After a thorough investigation, the Federal Trade Commission (FTC) ordered Microsoft to pay a $20 million fine for unlawfully collecting and maintaining the personal information of children using Xbox consoles without parental consent.
The FTC has accused Microsoft of violating US COPPA law (Children’s Online Privacy Protection Act) by unlawfully collecting and maintaining personal information from children on its Xbox consoles. The creation of an account on the console, a necessary step to play games, involved until recently the collection of personal data such as the user’s first name, last name, date of birth and email address.

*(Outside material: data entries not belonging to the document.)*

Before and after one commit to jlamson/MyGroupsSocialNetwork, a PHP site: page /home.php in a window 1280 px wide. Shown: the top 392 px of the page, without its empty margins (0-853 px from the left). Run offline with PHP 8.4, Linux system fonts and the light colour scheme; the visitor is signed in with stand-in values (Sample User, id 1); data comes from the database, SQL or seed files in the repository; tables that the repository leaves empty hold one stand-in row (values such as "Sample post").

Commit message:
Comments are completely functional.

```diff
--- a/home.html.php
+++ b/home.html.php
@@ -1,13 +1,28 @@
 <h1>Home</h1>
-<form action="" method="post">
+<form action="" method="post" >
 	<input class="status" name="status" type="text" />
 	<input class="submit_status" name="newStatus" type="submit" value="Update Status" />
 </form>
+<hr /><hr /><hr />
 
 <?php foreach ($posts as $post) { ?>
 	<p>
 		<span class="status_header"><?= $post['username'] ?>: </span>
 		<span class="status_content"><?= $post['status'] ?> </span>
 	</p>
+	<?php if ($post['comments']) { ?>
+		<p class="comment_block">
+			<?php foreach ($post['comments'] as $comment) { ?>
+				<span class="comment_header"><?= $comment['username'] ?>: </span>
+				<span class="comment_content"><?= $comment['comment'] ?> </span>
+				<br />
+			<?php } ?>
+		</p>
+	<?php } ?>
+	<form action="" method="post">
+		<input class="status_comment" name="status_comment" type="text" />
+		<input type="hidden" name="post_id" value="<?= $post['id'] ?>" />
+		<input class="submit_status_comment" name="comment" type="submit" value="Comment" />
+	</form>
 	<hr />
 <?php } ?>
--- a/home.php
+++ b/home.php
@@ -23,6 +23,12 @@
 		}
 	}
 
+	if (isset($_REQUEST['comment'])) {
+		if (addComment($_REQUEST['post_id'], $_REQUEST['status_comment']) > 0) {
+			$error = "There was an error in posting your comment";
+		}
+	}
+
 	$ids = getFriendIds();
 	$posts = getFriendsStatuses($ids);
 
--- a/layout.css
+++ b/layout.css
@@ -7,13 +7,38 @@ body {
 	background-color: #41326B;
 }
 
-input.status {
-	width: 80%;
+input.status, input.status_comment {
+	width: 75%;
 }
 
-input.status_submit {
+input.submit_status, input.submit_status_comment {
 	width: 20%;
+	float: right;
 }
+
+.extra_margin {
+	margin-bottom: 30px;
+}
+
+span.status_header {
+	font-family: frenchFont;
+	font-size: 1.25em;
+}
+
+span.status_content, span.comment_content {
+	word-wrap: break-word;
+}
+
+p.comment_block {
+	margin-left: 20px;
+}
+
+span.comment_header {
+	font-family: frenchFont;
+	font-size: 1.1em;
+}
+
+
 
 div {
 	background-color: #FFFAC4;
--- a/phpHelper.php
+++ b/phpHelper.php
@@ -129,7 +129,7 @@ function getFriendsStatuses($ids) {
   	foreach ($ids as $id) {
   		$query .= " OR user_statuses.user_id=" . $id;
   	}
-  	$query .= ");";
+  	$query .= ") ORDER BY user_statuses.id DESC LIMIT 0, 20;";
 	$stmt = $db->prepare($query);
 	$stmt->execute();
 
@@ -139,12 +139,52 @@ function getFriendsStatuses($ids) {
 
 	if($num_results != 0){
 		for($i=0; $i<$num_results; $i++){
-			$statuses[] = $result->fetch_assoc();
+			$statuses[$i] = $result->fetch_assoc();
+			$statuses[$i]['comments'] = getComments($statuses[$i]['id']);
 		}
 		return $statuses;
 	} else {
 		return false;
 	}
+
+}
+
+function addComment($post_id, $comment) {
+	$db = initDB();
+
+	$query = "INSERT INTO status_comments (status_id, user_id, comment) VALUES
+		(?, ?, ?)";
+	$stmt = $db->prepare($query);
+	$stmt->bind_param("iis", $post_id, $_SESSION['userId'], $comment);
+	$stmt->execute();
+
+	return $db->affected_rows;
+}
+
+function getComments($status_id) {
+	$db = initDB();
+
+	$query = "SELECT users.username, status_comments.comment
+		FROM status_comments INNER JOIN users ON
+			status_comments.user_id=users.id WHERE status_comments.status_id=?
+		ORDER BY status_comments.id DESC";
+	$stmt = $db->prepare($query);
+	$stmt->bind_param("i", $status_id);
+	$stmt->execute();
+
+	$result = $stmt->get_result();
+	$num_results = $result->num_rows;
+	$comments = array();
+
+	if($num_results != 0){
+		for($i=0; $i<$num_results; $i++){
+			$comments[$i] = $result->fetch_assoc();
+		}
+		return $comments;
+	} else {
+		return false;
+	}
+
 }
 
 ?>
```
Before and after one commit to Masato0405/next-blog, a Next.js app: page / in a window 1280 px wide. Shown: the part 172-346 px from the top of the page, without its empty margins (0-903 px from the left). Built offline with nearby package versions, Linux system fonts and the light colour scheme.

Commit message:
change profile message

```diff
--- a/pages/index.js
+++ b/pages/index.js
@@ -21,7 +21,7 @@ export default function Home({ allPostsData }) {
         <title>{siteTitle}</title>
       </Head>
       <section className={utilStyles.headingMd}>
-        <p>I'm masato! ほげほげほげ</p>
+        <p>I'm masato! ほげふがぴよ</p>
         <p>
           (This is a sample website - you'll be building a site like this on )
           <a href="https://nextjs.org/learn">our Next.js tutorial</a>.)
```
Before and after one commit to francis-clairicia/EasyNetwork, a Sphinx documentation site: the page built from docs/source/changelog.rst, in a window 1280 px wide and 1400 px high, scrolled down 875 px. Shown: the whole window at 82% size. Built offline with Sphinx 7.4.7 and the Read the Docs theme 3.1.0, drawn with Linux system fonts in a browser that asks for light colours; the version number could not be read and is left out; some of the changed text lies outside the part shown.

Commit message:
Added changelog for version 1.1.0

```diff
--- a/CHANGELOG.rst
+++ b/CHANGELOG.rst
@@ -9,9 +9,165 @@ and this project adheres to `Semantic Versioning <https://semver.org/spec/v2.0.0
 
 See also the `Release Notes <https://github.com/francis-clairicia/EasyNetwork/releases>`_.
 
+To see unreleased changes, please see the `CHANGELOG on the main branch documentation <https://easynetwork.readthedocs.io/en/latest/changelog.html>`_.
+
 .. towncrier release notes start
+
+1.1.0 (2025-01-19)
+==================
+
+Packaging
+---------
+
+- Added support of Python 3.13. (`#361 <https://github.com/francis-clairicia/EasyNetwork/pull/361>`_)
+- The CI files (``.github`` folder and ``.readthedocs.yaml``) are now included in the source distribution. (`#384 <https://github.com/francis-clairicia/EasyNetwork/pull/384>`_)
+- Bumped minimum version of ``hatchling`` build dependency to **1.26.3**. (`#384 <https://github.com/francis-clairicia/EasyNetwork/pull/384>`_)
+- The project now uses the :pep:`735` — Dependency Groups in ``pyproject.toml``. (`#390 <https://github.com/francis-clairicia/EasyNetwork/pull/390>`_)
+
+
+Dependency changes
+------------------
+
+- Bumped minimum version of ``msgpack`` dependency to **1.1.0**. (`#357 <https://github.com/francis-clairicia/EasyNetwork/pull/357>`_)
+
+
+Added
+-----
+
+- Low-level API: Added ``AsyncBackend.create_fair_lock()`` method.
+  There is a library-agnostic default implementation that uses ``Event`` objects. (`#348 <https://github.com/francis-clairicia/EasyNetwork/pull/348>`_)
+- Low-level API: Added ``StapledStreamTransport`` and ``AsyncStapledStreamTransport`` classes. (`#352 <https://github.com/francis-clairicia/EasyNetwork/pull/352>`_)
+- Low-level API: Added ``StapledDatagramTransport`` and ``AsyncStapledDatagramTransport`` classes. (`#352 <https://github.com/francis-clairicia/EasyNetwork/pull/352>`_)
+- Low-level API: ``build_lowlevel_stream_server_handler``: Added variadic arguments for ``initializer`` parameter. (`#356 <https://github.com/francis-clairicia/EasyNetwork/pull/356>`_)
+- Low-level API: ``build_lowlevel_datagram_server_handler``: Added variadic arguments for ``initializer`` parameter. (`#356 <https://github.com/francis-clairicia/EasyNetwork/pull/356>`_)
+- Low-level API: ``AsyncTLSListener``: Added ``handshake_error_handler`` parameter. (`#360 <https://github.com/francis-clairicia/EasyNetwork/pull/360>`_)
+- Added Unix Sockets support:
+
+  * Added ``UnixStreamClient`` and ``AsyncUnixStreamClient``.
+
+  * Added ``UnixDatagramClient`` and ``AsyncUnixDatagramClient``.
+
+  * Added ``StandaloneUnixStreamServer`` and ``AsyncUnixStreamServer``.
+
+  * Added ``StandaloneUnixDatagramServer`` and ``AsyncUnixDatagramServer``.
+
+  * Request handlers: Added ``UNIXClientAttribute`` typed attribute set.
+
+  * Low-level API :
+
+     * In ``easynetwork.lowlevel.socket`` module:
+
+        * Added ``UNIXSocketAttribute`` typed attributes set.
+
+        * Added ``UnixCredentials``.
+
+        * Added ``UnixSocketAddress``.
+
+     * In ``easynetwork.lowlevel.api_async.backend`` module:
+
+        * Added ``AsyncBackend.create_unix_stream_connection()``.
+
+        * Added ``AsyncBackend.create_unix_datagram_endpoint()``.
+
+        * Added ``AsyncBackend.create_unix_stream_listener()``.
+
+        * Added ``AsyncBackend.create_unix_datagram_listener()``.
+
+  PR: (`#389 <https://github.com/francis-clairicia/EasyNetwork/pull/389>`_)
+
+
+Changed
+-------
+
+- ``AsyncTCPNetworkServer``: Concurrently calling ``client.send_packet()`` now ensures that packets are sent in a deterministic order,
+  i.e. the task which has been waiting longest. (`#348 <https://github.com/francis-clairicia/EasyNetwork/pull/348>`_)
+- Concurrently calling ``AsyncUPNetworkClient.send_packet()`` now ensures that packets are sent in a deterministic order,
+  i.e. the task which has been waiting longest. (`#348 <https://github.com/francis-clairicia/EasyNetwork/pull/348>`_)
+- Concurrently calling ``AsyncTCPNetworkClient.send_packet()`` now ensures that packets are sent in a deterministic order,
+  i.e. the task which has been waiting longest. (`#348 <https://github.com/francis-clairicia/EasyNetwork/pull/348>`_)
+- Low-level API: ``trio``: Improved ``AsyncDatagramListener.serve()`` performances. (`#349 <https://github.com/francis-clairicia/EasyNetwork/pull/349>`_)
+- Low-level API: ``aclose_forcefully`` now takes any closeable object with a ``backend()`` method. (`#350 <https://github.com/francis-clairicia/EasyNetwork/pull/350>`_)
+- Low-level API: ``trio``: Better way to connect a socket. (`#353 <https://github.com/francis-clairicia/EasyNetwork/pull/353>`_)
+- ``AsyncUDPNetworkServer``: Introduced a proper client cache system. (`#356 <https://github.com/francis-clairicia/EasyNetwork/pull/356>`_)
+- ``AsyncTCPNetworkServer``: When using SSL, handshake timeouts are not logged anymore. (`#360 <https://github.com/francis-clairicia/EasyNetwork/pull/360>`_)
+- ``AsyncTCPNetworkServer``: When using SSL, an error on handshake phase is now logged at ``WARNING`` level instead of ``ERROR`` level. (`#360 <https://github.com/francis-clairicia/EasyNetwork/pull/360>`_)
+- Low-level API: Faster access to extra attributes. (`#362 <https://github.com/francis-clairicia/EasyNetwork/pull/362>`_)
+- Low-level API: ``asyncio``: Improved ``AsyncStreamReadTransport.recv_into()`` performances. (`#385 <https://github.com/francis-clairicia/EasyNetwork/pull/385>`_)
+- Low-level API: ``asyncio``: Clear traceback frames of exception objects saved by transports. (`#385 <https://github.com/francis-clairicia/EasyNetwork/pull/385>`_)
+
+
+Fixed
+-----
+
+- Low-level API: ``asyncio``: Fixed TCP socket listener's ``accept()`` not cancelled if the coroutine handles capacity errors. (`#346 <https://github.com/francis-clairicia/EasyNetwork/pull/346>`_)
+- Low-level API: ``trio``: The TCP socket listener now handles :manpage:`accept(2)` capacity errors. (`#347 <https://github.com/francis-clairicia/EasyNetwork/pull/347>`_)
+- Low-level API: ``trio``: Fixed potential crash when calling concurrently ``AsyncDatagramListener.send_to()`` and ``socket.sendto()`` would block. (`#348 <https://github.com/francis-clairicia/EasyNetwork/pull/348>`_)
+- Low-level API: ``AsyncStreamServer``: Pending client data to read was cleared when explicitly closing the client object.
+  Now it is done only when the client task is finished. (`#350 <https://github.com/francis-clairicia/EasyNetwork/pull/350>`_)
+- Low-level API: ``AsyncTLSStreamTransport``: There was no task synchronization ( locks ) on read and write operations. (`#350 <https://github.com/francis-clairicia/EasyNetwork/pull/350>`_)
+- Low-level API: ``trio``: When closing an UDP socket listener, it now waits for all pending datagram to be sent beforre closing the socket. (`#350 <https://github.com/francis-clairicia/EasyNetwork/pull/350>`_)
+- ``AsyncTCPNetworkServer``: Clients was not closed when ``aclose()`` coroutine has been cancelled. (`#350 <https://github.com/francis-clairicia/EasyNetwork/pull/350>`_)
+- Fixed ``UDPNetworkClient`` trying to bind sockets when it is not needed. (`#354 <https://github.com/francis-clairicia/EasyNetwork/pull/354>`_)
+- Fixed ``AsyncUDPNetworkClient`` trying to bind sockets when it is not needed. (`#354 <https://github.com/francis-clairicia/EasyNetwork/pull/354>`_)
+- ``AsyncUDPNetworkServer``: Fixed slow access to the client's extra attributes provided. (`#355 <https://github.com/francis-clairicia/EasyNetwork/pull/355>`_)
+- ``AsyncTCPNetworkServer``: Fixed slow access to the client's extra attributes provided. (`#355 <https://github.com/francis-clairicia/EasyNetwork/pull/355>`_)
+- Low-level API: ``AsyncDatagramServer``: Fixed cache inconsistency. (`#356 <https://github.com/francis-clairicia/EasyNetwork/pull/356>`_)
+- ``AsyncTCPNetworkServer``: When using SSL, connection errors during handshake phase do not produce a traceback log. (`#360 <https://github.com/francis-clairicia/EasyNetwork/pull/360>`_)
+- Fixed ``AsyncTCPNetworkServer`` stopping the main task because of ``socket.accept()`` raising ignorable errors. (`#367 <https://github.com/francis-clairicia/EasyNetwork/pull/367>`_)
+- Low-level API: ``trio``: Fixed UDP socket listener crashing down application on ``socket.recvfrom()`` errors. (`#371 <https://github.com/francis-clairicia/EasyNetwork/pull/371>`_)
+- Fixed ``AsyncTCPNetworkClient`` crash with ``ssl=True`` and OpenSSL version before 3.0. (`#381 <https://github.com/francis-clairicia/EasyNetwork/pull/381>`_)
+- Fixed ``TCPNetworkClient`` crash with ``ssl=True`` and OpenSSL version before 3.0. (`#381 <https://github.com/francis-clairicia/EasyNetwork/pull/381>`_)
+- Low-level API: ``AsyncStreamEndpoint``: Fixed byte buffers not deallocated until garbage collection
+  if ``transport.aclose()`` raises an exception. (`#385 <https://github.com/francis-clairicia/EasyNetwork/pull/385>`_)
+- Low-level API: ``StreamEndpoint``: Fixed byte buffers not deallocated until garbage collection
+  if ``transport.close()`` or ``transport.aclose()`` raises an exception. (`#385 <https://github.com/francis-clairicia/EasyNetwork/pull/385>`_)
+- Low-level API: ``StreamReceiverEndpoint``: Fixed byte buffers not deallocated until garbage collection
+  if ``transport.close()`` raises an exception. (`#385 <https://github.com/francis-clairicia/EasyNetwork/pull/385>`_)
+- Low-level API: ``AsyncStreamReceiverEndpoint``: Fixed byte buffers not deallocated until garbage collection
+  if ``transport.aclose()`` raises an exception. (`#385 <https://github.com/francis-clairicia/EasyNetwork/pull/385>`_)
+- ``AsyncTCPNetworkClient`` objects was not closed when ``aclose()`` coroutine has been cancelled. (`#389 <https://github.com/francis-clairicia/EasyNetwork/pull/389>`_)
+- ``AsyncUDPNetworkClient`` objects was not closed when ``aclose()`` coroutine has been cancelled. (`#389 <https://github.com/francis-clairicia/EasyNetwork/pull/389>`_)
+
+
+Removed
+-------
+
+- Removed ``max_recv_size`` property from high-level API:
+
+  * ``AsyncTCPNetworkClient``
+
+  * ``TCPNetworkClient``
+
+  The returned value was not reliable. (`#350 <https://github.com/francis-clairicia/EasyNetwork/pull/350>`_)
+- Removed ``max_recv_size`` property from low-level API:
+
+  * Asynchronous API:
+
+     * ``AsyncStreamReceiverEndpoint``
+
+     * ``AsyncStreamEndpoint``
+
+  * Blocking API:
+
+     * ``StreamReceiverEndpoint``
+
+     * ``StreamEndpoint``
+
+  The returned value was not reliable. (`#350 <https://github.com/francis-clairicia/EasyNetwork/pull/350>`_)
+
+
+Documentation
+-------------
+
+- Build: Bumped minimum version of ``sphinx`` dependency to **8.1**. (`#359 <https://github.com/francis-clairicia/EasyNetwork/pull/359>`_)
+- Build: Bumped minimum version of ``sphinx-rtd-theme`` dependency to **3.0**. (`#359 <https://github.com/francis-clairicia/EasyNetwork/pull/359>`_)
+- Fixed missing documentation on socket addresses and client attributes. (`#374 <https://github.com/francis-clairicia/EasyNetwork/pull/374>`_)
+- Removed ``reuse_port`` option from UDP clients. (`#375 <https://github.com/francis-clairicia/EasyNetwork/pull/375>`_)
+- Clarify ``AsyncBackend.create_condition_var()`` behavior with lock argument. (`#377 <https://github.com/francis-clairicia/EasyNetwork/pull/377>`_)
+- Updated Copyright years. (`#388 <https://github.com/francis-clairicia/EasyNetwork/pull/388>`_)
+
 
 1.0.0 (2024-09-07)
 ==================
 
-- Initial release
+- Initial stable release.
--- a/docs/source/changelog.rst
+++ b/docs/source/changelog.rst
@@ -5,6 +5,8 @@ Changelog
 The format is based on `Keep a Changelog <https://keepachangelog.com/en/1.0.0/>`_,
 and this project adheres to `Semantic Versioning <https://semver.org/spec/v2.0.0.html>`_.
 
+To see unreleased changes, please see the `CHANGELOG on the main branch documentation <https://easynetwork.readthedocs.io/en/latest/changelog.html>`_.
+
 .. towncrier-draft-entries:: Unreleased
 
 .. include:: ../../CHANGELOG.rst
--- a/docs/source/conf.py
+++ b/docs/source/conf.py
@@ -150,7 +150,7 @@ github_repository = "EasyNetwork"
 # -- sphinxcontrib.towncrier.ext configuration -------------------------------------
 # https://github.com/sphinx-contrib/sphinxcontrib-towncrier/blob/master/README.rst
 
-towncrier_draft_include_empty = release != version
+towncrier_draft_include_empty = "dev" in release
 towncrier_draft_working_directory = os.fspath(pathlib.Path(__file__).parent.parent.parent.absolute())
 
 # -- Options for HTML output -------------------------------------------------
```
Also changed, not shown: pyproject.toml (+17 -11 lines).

It was only after this data was collected that Microsoft indicated the need for parental consent for users under the age of 13.
Microsoft is committed to obtaining parental consent
From 2015 to 2020, Microsoft retained data it collected from children during the account creation process, even if a parent did not complete it. COPPA prohibits the retention of personal information ” longer than reasonably necessary to fulfill the purpose for which it was collected “, according to the Commission.
Faced with these accusations, Microsoft reacted by updating the account creation system. Now players must provide their date of birth first. If the user is younger than 13, parental consent must be obtained before a phone number and email address is requested. The publisher attributed the data retention issue to a “technical bug” that prevented its systems from deleting data from unfinalized child accounts. The company said it fixed the issue, deleted the affected data, and took steps to prevent it from happening again.
In addition to the fine, a proposed order filed by the US Department of Justice on behalf of the FTC will require Microsoft to improve privacy protections for child users on Xbox. This will include extending COPPA protections to all third-party publishers that Microsoft shares data with.
The FTC also required Microsoft to obtain parental consent for all child accounts created before May 2021 if the user is under 13. The company has confirmed that it will comply with this request. Microsoft is also committed to improving its systems by developing a system of ” next-gen identity and age verification “which will be a process” convenient, secure and unique “. The manufacturer will test new methods to validate the age of users over the next few months and collect feedback to improve these systems.
Microsoft must do its utmost to obtain the benevolence of American regulators, while the group will plead its case this summer on the file of the acquisition of Activision. Better not get mad at the FTC…